We hit Big Sur, checking the sights and putting the Monte through it’s paces on the turns. SUV drivers ran for the turnouts as they tried to lumber their monster trucks through 140 degree hairpins.

We were continuously amazed at the amount of people who actually live up there, houses clinging to the cliffsides, with not a Target in sight.

Next stop was Monterey, CA, for some clam chowder on the ol’ stinky pier. We managed to sit next to a white trash family who’s normal volume of speech would be considered by most to be yelling.

A heavy jam session by a toupee & tuxedo-clad entertainer was goin’ down as we split the scene.

Next stop was the great SF city with a nice cruise through good ol’ Silicon Valley. Dreams of the Sand Hill road fluttered through my head as we drove through. “ooh, there Oracle – look that’s Seibel”.

Our accomodations were the luxurious Marriot in downtown SF. Thank you Priceline! Although we were toasty from the road we managed to hit up some shopping and tool around the city for a bit before turning in.

Day 3, Sunday, July 11
THe AM started with a crosstown jaunt to the Haight for some cafe and bagels.

The Haight is still asleep at 10AM on a Sunday, so we grabbed some coffee and checked out a few of the freaky shops. I stopped into FTC skateshop’s new, boutique-style location and got plenty of attitude. “yeah bro, we got exclusive rights to photograph the whole thing…” was overheard as we departed.

We fueled up, and grabbed the 101 as we headed out of town and over the Golden Gate.

Our next stop was good ol’ Ukiah, California, a mildly decrepit outpost of civilization in the the pre-redwoods. Alas, the entire town was closed, so we stopped into a CrackDonalds for a piss and some fries before heading up to the Redwoods.

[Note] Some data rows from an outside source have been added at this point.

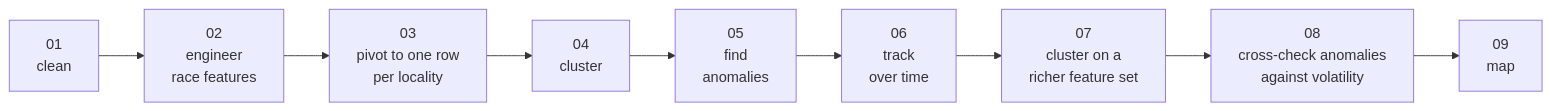
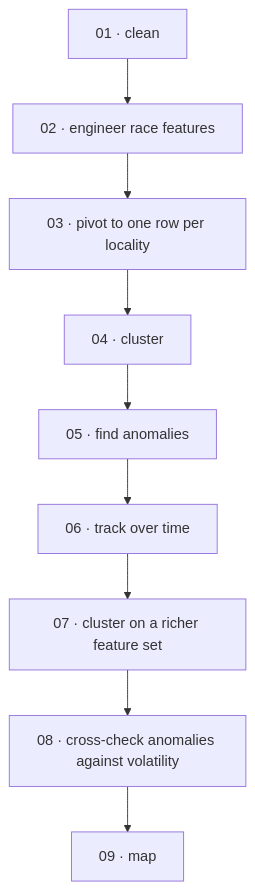
The diagram in README.md (og-cz/election-spatial-analysis), drawn with Mermaid before and after one commit. The commit also changed other lines of this file, not shown here.

Commit message:
refactored the mermaid chart

````diff
--- a/README.md
+++ b/README.md
@@ -7,11 +14,11 @@
 ```mermaid
-flowchart LR
-    A["01<br/>clean"] --> B["02<br/>engineer<br/>race features"]
-    B --> C["03<br/>pivot to one row<br/>per locality"]
-    C --> D["04<br/>cluster"]
-    D --> E["05<br/>find<br/>anomalies"]
-    E --> F["06<br/>track<br/>over time"]
-    F --> G["07<br/>cluster on a<br/>richer feature set"]
-    G --> H["08<br/>cross-check anomalies<br/>against volatility"]
-    H --> I["09<br/>map"]
+flowchart TD
+    A["01 · clean"] --> B["02 · engineer race features"]
+    B --> C["03 · pivot to one row per locality"]
+    C --> D["04 · cluster"]
+    D --> E["05 · find anomalies"]
+    E --> F["06 · track over time"]
+    F --> G["07 · cluster on a richer feature set"]
+    G --> H["08 · cross-check anomalies against volatility"]
+    H --> I["09 · map"]
 ```
````
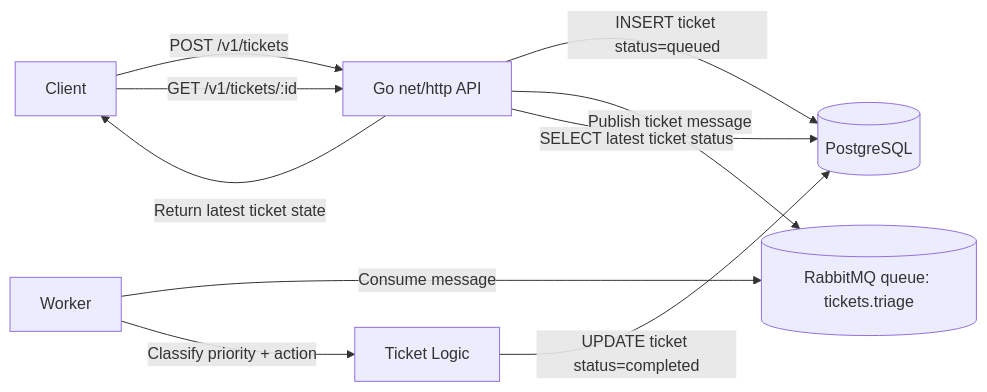
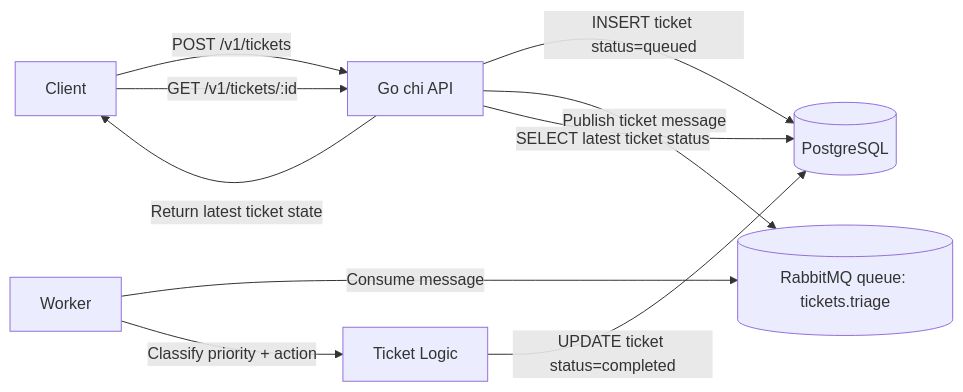
Before and after one commit to sandeepkv93/rabbitamq-queuecraft: the diagram in README.md, drawn with Mermaid. The commit also changed other lines of this file and 4 other files, not shown here.

Commit message:
refactor: migrate API routing to chi and add integration tests

````diff
--- a/README.md
+++ b/README.md
@@ -12,12 +12,12 @@
 ```mermaid
 flowchart LR
-    C[Client] -->|POST /v1/tickets| API[Go net/http API]
+    C[Client] -->|POST /v1/tickets| API[Go chi API]
     API -->|INSERT ticket status=queued| DB[(PostgreSQL)]
     API -->|Publish ticket message| Q[(RabbitMQ queue: tickets.triage)]
     W[Worker] -->|Consume message| Q
     W -->|Classify priority + action| L[Ticket Logic]
     L -->|UPDATE ticket status=completed| DB
     C -->|GET /v1/tickets/:id| API
     API -->|SELECT latest ticket status| DB
     API -->|Return latest ticket state| C
 ```
````
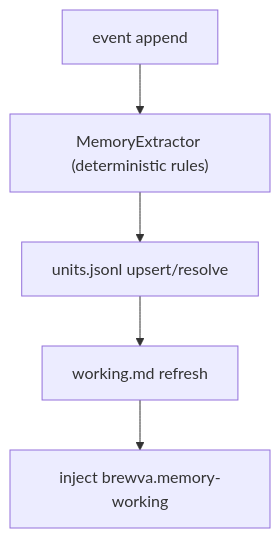
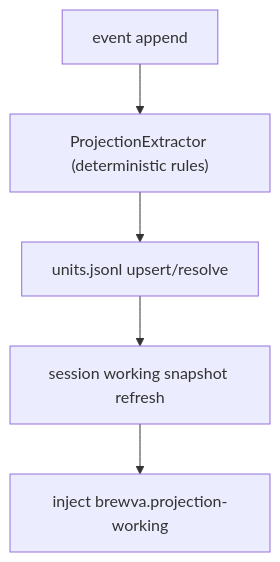
The fourth of 6 diagrams in docs/architecture/control-and-data-flow.md (arcthur/brewva), drawn with Mermaid before and after one commit. The commit also changed other lines of this file and 100 other files, not shown here.

````diff
--- a/docs/architecture/control-and-data-flow.md
+++ b/docs/architecture/control-and-data-flow.md
@@ -52,7 +52,7 @@
 ```mermaid
 flowchart TD
-  EVT["event append"] --> EX["MemoryExtractor (deterministic rules)"]
+  EVT["event append"] --> EX["ProjectionExtractor (deterministic rules)"]
   EX --> U["units.jsonl upsert/resolve"]
-  U --> W["working.md refresh"]
-  W --> INJ["inject brewva.memory-working"]
+  U --> W["session working snapshot refresh"]
+  W --> INJ["inject brewva.projection-working"]
 ```
````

Within a couple hours we were on the Avenue of the Giants, chillin’ with the big trees, enjoying the quiet, and commenting on the abundance of broken down school buses in people’s front yards.

That night we camped in the Humboldt Redwoods State Park, just at the entrance to the treacherous and desolate Mattole Road, gateway to NorCals’ ‘Lost Coast’.

Stay Tuned for more!